The secret: Loiaza started throwing an effective cutter, with which he was able to change speeds. The recipe for success is almost never that simple—take fringe arm, add new pitch, mix until top-of-the-rotation starter. And it probably wasn’t quite that simple in Loaiza’s case, either: he’d recently resolved some off-the-field distractions, so he may have been more focused on the field, and contemporary analysis by ex-players indicates that he also improved his command. But Loaiza’s story is still tantalizing, since it suggests that any struggling starter could be one pitch away from a near-Cy Young season.
Loaiza couldn’t sustain his success, even to the extent that, say, Mike Scott did after he added his splitter/emery board. As quickly as he’d risen to prominence, age took its toll and sent him back into obscurity. Loaiza lost some velocity, suffered some injuries, and no longer looked like the same guy. His ERA after 2003 was 4.81, which was worse, relative to the rest of the league, than his ERA prior to 2003. But even though he didn’t last long at the top, Loaiza remains one of the purest examples of a pitcher transforming himself by adopting a new offering at an advanced age. —Ben Lindbergh
11. Willie Mays Hayes Hits for Power
Hayes’ combination of contact and on-base skills, ability on the basepaths, and superb defense in center made him a valuable player, but he wasn’t satisfied with the status quo.

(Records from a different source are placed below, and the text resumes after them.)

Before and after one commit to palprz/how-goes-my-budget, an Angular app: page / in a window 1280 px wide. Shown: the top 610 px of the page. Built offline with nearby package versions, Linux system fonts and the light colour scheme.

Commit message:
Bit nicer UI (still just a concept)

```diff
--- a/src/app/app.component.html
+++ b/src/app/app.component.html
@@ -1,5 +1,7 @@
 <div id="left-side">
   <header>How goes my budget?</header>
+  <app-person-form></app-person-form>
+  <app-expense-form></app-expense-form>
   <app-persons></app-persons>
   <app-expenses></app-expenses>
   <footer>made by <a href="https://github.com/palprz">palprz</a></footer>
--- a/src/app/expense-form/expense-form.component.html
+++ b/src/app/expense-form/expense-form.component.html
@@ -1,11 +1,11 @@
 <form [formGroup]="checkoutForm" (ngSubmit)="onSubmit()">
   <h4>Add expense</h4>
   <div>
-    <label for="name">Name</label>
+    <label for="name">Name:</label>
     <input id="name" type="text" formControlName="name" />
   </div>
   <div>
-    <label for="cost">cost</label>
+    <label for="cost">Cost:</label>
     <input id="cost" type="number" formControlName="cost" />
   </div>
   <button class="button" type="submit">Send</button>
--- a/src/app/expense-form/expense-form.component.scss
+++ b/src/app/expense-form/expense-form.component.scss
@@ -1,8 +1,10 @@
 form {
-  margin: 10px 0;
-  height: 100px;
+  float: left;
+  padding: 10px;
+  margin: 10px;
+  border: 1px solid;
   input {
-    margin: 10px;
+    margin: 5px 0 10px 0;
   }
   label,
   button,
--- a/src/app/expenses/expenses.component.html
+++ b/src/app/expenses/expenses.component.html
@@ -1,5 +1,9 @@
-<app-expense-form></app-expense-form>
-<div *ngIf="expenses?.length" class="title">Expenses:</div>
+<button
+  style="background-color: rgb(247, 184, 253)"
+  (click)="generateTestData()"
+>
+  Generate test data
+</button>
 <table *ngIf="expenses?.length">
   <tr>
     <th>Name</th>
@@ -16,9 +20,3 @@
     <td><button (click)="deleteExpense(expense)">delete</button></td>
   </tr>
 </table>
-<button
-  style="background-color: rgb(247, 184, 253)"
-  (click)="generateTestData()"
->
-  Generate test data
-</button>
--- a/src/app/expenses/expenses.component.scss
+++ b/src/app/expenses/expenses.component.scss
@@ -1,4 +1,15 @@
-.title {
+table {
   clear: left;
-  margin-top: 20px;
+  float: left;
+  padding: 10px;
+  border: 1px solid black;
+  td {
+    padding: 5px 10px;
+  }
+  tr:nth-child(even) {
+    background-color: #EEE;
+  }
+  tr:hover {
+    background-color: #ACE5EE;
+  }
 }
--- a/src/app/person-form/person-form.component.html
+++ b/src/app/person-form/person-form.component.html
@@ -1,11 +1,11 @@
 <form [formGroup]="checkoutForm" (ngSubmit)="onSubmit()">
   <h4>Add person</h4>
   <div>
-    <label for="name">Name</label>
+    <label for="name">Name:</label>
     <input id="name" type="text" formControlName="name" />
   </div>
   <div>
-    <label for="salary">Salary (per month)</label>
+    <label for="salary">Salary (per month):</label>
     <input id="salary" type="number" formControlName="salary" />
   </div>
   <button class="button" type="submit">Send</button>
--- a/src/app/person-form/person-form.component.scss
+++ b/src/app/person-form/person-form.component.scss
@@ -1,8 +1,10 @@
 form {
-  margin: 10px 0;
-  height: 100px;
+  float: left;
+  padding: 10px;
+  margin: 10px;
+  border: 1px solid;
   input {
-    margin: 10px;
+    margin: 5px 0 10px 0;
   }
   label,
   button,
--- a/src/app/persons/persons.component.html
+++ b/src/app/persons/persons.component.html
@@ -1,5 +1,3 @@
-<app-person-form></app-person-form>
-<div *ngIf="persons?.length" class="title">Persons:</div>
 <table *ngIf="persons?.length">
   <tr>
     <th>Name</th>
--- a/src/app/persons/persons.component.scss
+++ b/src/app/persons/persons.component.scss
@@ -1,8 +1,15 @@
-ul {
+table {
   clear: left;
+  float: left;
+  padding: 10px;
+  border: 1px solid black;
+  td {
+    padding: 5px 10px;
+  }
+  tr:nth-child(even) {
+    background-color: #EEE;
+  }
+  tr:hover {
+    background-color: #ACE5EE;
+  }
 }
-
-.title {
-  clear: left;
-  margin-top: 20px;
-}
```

Following the Indians’ sweep by the White Sox, Hayes tore down his game and built it back up again. By the time he returned to camp the next spring, he’d become a completely different player.
Hayes’ stances in his first and second springs looked more or less the same:
But the new swing was explosive, with superior weight transfer and hip rotation. Watch his back foot stay still in the first clip and swivel in the second:
Suddenly, Hayes was not only swinging for the fences, but hitting balls over them. And the power boost was perfectly timed, since he'd also lost a step, at least early in the season.
And it wasn’t just about the way Hayes played. It was also the way he looked and acted. He drove a new car, wore more jewelry, and turned his cap around so that the brim faced backwards. He was more difficult to coach, and less of a positive clubhouse presence. Sometimes he seemed like a different person:
The only explanation Hayes offered for his remarkable transformation was that he’d “bulked up” over the winter, which seems a little suspicious in light of what we’ve learned about baseball’s PED problems at the time. I’m not saying he used. But you have to at least ask the question. —Ben Lindbergh